Steamed Ribs at the New Town Bakery and Restaurant in Vancouver

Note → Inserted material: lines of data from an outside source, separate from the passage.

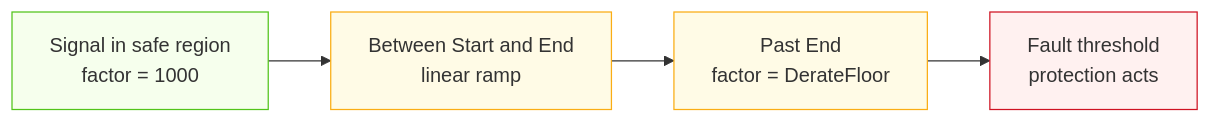
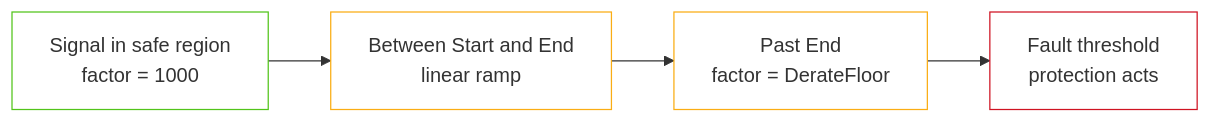
The fourth of 6 diagrams in src/battery/SOP_DESIGN.md (jsivolt/BMS_demo), drawn with Mermaid before and after one commit. The commit also changed other lines of this file, not shown here.

````diff
--- a/src/battery/SOP_DESIGN.md
+++ b/src/battery/SOP_DESIGN.md
@@ -535,13 +387,13 @@
 ```mermaid
 flowchart LR
     A["Signal in safe region<br/>factor = 1000"] --> B["Between Start and End<br/>linear ramp"]
     B --> C["Past End<br/>factor = DerateFloor"]
     C --> D["Fault threshold<br/>protection acts"]
 
-    classDef ok fill:#f6ffed,stroke:#52c41a
-    classDef warn fill:#fffbe6,stroke:#faad14
-    classDef bad fill:#fff1f0,stroke:#cf1322
+    classDef ok fill:transparent,stroke:#52c41a
+    classDef warn fill:transparent,stroke:#faad14
+    classDef bad fill:transparent,stroke:#cf1322
     class A ok
     class B,C warn
     class D bad
 ```
````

I visited the New Town Bakery and Restaurant at its main branch on Pender Street in Vancouver’s Chinatown. The bakery is out front and the restaurant in the rear portion of the building has a terrific menu with many Dim Sum selections. Their Steamed Ribs were terrific and prepared with a novel and very interesting twist.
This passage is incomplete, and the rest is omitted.